“I kept them in my car, in my locker at work, at home and at my mother-in-law’s home,” said Dora, 53, of Lancaster. “People would tease me about my stash of antacids.”
The antacids helped provide temporary relief for Dora’s heartburn, which plagued her night and day for three long years. No matter what she ate or what she drank, she could count on heartburn to soon follow.
“It didn’t matter what it was … I would eat a banana – heartburn. I would have a drink of water – heartburn,” Dora said. “It was constant.”
Seeing herself going down the same path as her mother, who lived with heartburn for 20 years before she had corrective surgery, Dora turned to the Fairfield Medical Heartburn Center. She had heard about a surgical procedure called the LINX® Reflux System that was offered at FMC, and wanted to see if she was a candidate.
“I wasn’t bothered by the idea of surgery because I knew I didn’t want to take medication for the rest of my life,” Dora said.
The LINX is a surgical device made up of a small band of magnets. Through a minimally invasive procedure, the LINX is placed around the esophagus to keep the lower esophageal sphincter closed. In people who experience reflux, the lower esophageal sphincter does not close properly, which allows acid to flow back up from the stomach.
To see if she was a good candidate for the LINX surgery, Dora had to undergo a series of tests. One of those tests required her to go without her reflux medication for a week so that her doctor could measure how many times she experienced reflux.
“On the first day, I refluxed 65 times,” Dora said. “The next day, it was 123.”
Dora’s testing showed that she not only had gastroesophageal reflux disease, or GERD, but also the beginnings of a hiatal hernia, a condition in which the stomach pushes up into the diaphragm. Both findings made her a good candidate for the LINX surgery. In April, Jeffrey Yenchar, M.D., the medical director of the Heartburn Center, performed Dora’s surgery. Within days, Dora was no longer experiencing reflux.
“I can eat any time and I can eat anything,” she said. “It’s like when I was young and didn’t have any of those troubles.”
She added that it feels great to finally stop taking medication after so many years – and she’s found a new home for her stash of antacids.
“I’ve combined them into three containers and I’m giving them to my friend with heartburn,” Dora said. “I’m going to tell her, ‘Now you can use these, but what you really need to do is check into the surgery.’ I would recommend the LINX to anyone.”

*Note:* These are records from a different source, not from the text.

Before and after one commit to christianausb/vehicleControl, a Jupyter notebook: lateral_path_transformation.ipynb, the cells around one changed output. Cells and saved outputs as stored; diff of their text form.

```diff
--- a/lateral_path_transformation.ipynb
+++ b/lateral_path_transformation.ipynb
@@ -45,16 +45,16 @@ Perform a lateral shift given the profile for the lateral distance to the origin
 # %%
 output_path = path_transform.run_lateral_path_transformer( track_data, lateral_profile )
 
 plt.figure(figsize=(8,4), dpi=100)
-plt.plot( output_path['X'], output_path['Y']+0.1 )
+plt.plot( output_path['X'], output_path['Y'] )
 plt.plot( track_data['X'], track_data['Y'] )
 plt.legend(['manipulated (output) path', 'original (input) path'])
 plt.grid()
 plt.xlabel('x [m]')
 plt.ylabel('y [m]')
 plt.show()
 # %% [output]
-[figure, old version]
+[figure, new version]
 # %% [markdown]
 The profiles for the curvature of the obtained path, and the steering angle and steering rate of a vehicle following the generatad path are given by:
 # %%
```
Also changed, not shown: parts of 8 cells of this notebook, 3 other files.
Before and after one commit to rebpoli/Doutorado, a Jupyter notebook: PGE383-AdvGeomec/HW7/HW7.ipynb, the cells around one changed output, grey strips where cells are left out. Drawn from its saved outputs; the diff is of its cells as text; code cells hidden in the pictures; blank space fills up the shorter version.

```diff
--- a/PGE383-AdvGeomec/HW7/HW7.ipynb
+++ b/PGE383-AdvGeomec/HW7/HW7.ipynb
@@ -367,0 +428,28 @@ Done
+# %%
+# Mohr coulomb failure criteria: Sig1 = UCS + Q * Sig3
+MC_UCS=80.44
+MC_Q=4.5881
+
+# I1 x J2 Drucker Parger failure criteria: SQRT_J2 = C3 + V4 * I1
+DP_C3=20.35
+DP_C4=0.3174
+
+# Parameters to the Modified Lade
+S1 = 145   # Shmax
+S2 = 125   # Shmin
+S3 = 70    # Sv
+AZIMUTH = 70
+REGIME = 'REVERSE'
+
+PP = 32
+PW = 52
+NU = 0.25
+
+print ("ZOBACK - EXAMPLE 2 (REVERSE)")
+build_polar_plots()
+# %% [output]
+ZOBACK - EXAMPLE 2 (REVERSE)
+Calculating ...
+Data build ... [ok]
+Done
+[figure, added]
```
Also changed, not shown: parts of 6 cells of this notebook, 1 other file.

The LINX is a small, flexible band of magnets enclosed in titanium beads that is surgically placed around the esophagus, just above the stomach. The magnetic attraction between the beads helps keep the weak lower esophageal sphincter closed to prevent acid and bile from flowing back from the stomach into the esophagus. The LINX is the only FDA-approved device for the treatment of gastroesophageal disease, or GERD, which affects one in five U.S. adults. Fairfield Medical Center is one of only three hospitals in Ohio to offer this treatment.